## [Description of the task]
From the listing below, pick out each line with the word "notebook".

## [Data for this exercise]
════════════════

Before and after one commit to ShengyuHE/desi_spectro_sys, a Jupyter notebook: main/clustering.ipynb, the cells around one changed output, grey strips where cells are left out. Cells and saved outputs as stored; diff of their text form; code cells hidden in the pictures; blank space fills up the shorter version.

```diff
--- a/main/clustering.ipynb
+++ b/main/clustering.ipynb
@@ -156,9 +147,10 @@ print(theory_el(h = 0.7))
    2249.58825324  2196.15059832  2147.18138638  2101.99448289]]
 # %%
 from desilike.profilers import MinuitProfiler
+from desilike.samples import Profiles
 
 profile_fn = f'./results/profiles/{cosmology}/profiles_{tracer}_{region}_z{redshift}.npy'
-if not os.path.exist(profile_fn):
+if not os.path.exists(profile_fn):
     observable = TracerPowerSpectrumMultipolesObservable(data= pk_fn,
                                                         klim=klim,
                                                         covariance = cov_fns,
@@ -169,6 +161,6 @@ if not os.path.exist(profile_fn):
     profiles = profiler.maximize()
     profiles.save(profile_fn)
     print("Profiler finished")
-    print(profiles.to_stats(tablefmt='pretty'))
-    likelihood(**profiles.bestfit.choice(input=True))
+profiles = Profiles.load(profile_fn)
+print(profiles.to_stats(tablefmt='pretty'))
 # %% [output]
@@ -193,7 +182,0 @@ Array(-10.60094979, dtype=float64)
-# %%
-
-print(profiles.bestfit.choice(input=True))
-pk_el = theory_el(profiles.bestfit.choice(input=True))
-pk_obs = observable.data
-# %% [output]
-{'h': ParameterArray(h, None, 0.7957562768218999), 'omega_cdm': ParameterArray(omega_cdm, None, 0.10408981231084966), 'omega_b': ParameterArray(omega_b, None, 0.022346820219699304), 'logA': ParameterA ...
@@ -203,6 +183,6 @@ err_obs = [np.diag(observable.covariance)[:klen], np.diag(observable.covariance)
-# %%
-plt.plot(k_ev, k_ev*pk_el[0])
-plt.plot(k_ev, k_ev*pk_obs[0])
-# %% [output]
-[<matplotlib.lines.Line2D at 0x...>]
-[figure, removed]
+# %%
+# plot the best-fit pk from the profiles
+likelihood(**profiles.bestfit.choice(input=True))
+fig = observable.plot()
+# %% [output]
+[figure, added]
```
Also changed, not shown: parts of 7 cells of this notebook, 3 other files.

════════════════

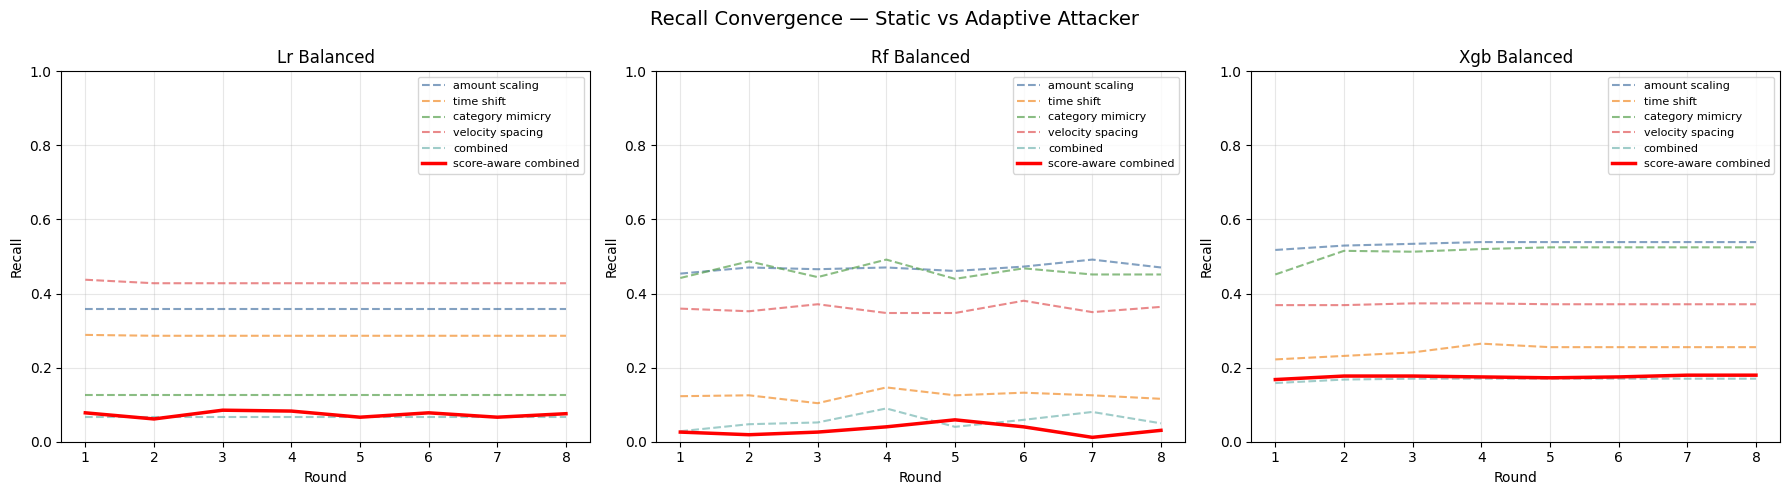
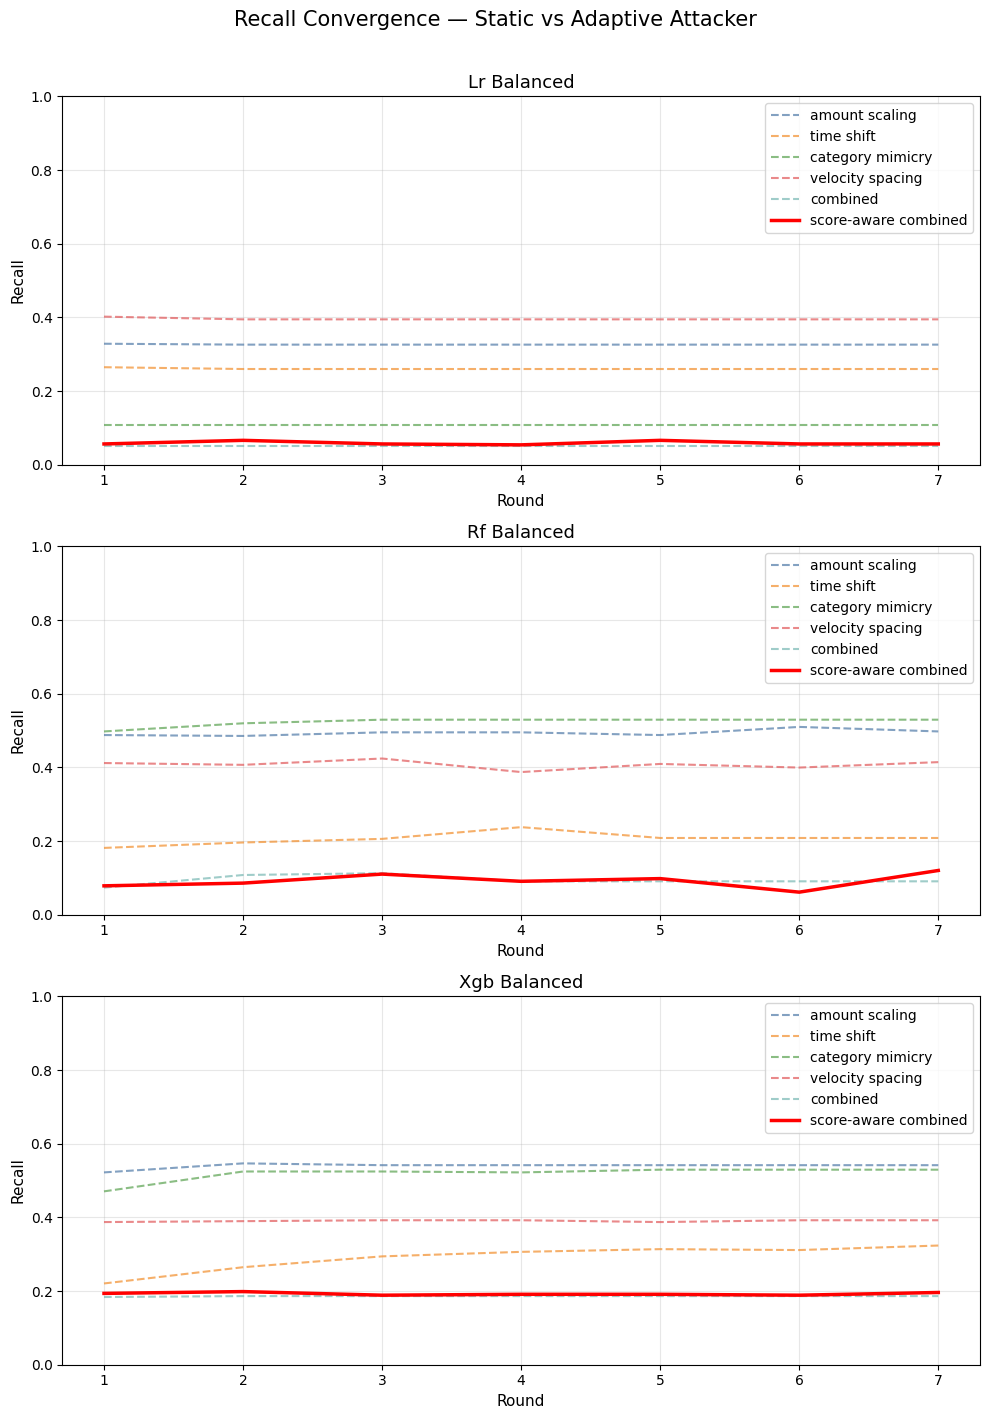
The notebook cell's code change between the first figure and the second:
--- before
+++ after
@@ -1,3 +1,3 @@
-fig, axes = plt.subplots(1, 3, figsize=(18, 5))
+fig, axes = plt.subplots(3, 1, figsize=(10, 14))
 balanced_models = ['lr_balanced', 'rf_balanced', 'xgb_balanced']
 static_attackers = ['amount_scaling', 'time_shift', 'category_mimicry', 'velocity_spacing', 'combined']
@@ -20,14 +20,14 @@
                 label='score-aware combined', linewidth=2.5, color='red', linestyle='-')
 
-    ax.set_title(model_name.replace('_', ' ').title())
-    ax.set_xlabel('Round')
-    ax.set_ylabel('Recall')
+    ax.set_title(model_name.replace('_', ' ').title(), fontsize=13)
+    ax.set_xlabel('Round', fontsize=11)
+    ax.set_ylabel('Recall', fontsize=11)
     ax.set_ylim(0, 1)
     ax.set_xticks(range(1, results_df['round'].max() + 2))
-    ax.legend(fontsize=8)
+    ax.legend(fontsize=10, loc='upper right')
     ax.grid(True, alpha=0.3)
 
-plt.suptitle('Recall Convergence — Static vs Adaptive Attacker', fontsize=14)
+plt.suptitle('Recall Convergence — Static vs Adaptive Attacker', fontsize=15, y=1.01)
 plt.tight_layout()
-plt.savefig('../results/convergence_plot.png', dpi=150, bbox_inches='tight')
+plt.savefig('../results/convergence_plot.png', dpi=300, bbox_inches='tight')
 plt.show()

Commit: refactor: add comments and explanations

════════════════

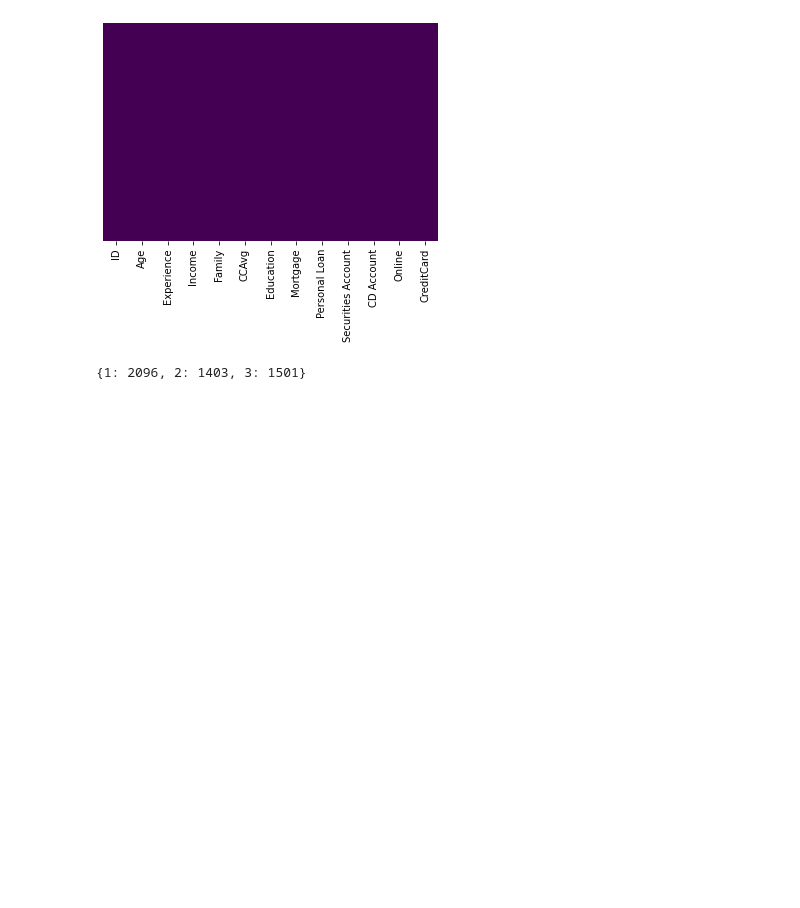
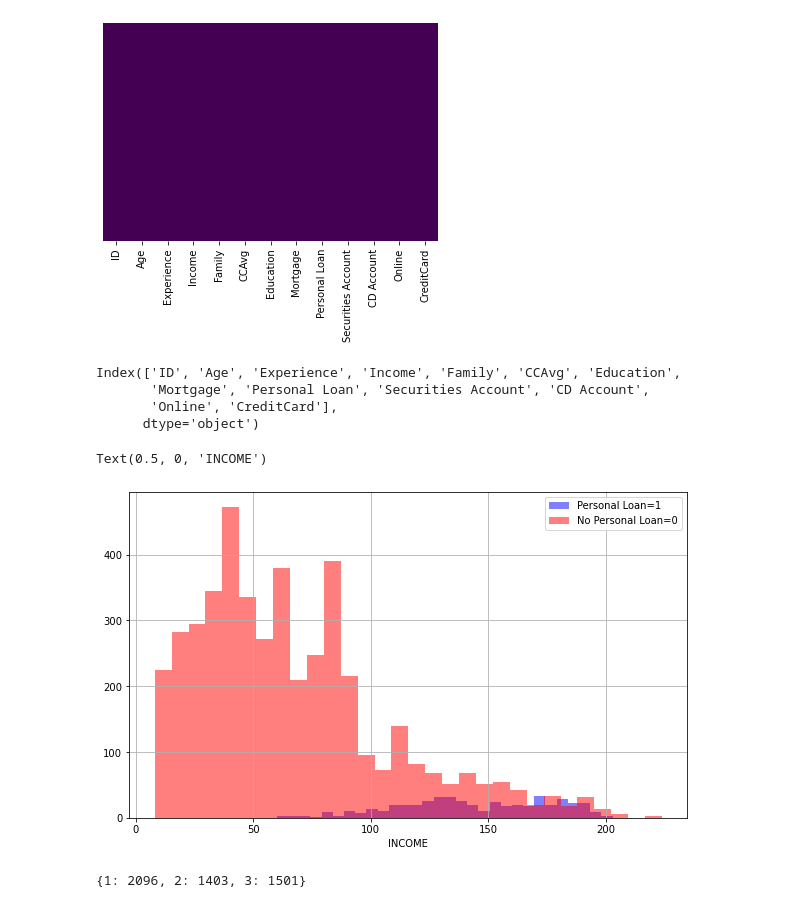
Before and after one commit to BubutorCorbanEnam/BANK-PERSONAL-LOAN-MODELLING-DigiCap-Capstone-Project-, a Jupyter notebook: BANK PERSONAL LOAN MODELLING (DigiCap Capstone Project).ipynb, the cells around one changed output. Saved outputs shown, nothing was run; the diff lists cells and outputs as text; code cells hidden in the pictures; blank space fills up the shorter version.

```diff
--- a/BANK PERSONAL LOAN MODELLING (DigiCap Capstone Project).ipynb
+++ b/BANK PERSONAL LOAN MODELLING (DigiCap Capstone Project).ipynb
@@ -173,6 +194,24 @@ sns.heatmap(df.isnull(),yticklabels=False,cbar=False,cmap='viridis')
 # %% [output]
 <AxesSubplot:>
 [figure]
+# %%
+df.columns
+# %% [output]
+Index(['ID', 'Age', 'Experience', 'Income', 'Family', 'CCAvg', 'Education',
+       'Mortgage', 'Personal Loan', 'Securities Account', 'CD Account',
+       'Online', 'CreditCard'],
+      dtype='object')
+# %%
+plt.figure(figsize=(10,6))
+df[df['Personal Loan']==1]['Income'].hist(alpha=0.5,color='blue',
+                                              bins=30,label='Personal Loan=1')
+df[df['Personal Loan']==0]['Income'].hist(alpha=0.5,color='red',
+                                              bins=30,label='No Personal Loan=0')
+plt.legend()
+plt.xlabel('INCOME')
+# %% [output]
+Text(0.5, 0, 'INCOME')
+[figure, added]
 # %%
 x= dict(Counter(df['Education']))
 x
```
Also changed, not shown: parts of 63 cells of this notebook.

════════════════

## [Written solution]
Before and after one commit to ShengyuHE/desi_spectro_sys, a Jupyter notebook: main/clustering.ipynb, the cells around one changed output, grey strips where cells are left out. Cells and saved outputs as stored; diff of their text form; code cells hidden in the pictures; blank space fills up the shorter version.
Also changed, not shown: parts of 7 cells of this notebook, 3 other files.
The notebook cell's code change between the first figure and the second:
Before and after one commit to BubutorCorbanEnam/BANK-PERSONAL-LOAN-MODELLING-DigiCap-Capstone-Project-, a Jupyter notebook: BANK PERSONAL LOAN MODELLING (DigiCap Capstone Project).ipynb, the cells around one changed output. Saved outputs shown, nothing was run; the diff lists cells and outputs as text; code cells hidden in the pictures; blank space fills up the shorter version.
Also changed, not shown: parts of 63 cells of this notebook.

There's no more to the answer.